··· EXERCISE DATA ···
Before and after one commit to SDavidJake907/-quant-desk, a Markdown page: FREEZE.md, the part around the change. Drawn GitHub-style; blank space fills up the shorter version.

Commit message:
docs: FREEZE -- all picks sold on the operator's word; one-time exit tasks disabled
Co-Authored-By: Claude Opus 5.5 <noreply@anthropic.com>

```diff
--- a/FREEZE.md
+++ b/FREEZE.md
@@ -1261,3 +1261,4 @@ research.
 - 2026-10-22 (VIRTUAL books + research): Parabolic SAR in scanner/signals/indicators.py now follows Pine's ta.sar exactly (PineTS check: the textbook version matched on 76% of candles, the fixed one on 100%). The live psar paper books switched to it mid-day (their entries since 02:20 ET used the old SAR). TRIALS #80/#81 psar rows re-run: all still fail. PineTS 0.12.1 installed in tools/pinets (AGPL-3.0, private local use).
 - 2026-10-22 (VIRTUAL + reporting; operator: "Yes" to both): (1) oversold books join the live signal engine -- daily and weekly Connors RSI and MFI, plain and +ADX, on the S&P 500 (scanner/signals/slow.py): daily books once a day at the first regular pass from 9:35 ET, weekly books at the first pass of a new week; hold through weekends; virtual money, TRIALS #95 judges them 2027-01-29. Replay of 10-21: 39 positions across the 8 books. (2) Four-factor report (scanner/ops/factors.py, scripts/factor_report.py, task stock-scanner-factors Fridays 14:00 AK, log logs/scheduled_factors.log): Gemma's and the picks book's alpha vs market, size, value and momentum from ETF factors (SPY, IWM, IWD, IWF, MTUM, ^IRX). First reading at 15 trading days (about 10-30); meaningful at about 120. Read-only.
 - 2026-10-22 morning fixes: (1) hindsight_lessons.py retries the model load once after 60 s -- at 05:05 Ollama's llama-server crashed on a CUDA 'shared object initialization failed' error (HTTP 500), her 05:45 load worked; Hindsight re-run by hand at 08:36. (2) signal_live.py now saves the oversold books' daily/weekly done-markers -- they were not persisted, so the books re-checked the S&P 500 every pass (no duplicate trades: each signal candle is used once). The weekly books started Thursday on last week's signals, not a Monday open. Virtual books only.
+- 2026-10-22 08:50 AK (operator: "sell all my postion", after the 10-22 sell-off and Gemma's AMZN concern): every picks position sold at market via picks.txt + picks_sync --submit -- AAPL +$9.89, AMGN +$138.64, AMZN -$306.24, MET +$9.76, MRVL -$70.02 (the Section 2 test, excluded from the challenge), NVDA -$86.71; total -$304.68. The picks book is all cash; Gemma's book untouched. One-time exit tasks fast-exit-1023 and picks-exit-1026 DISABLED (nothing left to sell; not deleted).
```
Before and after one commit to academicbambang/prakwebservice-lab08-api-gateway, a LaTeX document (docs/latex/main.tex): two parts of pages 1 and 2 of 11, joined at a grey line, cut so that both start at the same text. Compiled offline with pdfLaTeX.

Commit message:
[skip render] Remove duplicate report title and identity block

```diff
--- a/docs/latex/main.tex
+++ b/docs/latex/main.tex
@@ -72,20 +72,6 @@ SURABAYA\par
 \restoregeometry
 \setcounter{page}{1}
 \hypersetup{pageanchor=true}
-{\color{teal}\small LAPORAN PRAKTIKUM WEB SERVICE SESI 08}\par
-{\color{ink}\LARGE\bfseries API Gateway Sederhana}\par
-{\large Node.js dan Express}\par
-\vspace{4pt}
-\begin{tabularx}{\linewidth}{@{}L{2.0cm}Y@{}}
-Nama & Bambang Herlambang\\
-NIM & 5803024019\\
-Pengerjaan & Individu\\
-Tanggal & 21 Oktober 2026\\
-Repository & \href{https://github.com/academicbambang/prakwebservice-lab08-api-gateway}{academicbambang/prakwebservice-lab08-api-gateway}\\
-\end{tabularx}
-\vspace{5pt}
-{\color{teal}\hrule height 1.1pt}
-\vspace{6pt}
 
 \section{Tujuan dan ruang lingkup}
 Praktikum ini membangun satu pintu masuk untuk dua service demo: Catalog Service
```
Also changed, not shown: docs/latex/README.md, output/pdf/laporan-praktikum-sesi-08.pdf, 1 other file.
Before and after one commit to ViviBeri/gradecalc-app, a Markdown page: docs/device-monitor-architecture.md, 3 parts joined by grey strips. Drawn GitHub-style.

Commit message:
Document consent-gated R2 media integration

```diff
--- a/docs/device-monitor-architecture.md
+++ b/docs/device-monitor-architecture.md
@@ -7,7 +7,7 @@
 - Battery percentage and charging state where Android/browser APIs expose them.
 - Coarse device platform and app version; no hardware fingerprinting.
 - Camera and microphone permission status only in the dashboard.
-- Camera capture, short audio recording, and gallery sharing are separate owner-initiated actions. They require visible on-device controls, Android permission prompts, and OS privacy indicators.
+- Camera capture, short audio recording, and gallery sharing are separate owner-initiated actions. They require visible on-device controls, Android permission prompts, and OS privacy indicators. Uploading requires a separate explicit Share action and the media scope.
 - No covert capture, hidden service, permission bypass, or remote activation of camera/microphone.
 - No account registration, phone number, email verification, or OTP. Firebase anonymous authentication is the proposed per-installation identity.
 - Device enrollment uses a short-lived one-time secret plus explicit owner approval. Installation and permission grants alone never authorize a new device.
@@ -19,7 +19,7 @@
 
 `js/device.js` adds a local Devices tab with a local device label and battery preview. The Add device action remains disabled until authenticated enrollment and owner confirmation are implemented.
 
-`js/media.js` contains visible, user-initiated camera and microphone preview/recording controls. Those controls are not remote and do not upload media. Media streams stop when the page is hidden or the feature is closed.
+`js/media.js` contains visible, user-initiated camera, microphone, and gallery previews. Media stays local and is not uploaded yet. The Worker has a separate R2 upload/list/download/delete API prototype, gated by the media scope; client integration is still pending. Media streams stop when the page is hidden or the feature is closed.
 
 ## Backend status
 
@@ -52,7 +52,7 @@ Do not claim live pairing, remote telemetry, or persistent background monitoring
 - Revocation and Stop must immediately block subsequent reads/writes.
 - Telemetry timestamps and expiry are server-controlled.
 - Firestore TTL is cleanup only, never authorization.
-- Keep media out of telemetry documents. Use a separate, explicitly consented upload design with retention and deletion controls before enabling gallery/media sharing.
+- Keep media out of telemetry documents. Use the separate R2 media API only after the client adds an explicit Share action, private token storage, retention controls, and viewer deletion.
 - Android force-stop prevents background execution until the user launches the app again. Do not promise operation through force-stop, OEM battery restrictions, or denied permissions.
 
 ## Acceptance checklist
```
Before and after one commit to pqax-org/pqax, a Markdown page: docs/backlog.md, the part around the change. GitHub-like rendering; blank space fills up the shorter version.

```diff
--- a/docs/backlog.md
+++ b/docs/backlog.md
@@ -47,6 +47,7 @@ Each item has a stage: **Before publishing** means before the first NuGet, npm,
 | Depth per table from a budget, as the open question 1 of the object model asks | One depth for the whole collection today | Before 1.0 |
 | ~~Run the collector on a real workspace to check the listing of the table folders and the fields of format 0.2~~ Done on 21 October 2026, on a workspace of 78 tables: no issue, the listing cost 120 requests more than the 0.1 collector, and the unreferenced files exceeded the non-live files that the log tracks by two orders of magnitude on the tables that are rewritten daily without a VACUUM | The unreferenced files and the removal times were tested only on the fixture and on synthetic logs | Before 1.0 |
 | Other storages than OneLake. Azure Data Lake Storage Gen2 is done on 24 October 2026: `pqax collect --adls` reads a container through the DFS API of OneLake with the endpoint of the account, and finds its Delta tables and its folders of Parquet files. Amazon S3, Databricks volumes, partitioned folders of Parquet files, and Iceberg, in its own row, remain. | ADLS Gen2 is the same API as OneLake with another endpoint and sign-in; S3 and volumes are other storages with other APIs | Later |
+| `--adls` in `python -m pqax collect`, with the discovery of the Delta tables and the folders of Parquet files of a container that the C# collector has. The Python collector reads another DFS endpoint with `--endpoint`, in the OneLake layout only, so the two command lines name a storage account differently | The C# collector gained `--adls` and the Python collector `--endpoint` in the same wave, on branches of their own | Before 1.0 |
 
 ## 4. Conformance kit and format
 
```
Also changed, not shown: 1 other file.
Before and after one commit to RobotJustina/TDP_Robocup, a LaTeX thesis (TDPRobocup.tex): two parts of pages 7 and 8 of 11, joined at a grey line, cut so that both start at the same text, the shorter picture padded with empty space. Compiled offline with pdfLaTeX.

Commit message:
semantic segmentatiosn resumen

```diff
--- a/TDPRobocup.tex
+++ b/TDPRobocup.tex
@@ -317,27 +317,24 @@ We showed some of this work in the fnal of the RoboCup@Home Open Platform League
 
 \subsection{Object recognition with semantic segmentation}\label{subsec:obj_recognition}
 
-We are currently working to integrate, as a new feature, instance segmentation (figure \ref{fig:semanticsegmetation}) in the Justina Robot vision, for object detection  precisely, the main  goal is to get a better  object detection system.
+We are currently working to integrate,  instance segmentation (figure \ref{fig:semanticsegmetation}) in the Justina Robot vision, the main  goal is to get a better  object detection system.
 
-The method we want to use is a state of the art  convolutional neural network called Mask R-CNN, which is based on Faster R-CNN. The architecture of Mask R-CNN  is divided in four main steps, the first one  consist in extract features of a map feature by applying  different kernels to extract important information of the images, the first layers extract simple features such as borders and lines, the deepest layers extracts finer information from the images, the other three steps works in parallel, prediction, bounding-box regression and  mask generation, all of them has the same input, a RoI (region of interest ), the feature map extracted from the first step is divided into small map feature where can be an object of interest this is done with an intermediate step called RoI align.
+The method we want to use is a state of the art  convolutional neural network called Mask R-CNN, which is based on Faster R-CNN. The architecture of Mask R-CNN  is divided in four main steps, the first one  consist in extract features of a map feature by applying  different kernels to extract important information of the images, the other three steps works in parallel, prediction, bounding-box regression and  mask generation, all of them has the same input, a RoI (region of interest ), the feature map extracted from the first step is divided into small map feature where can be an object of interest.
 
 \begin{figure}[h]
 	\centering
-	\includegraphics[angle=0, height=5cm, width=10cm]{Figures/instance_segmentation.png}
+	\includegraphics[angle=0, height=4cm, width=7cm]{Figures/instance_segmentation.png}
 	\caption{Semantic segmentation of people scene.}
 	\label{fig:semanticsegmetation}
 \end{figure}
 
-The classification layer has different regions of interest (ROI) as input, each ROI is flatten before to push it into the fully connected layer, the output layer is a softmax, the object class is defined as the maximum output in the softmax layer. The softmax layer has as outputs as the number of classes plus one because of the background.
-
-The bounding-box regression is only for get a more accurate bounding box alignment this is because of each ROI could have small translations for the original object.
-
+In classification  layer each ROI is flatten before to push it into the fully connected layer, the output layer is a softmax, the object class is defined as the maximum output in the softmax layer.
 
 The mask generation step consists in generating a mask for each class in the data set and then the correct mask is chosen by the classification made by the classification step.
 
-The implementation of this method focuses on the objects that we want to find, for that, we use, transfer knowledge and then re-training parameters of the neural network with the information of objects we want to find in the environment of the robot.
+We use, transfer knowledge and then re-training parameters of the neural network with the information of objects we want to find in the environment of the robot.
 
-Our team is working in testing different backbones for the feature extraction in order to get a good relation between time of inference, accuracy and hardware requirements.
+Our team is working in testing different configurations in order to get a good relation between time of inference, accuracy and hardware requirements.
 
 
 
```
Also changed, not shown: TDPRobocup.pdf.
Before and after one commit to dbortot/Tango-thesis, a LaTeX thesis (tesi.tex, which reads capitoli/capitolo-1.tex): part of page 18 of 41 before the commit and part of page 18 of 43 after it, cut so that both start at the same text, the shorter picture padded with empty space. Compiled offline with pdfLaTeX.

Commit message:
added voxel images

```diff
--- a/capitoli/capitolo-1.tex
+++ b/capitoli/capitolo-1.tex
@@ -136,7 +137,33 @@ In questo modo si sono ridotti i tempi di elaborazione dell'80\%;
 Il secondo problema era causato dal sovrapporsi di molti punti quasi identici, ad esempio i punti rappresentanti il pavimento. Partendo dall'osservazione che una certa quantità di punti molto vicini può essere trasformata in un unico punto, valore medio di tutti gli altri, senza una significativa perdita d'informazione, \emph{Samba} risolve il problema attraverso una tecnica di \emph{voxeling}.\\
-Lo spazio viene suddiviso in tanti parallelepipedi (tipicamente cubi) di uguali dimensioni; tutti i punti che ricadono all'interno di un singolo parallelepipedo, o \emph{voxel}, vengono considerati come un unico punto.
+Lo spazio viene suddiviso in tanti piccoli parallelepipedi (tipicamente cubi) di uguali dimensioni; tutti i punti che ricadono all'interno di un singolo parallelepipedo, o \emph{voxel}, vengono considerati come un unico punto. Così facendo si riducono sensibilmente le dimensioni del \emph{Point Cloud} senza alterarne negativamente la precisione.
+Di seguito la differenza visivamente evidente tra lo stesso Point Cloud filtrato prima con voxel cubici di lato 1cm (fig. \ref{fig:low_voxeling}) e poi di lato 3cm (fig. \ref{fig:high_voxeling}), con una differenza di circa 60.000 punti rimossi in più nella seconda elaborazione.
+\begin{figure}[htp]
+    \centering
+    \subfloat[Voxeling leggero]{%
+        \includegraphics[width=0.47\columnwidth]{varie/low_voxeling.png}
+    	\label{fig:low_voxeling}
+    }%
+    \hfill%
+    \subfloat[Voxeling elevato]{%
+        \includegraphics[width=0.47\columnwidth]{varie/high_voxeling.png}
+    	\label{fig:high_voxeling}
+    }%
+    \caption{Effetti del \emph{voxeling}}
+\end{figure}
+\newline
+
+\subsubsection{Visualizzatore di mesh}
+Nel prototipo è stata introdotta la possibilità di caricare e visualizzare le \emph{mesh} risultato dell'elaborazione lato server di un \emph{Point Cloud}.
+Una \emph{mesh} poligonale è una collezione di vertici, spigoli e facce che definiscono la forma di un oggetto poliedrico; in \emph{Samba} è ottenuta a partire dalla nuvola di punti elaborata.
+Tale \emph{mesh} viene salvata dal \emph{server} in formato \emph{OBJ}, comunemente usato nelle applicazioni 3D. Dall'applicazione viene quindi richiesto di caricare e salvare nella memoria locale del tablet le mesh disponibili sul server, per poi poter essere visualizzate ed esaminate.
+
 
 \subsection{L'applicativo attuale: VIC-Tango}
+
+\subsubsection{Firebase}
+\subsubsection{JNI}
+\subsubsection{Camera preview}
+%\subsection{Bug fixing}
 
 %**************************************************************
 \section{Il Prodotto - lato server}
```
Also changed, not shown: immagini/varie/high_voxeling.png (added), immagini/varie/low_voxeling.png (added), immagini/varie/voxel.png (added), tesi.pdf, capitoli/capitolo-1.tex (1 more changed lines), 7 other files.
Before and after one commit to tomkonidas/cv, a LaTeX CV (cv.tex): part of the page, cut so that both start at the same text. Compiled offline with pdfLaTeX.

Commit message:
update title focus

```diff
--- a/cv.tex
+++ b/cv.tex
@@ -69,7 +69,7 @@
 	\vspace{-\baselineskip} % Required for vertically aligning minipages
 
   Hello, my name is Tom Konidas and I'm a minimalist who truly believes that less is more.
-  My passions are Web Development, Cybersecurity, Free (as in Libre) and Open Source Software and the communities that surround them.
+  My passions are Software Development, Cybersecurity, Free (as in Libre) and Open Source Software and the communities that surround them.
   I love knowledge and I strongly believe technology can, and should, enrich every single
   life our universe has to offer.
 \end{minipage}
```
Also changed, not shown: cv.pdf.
···
§ WHAT TO WORK ON
Only the lines containing the string "microphone" are needed; pull them out of the records.

§ WRITTEN SOLUTION
 - Camera and microphone permission status only in the dashboard.
 - No covert capture, hidden service, permission bypass, or remote activation of camera/microphone.
-`js/media.js` contains visible, user-initiated camera and microphone preview/recording controls. Those controls are not remote and do not upload media. Media streams stop when the page is hidden or the feature is closed.
+`js/media.js` contains visible, user-initiated camera, microphone, and gallery previews. Media stays local and is not uploaded yet. The Worker has a separate R2 upload/list/download/delete API prototype, gated by the media scope; client integration is still pending. Media streams stop when the page is hidden or the feature is closed.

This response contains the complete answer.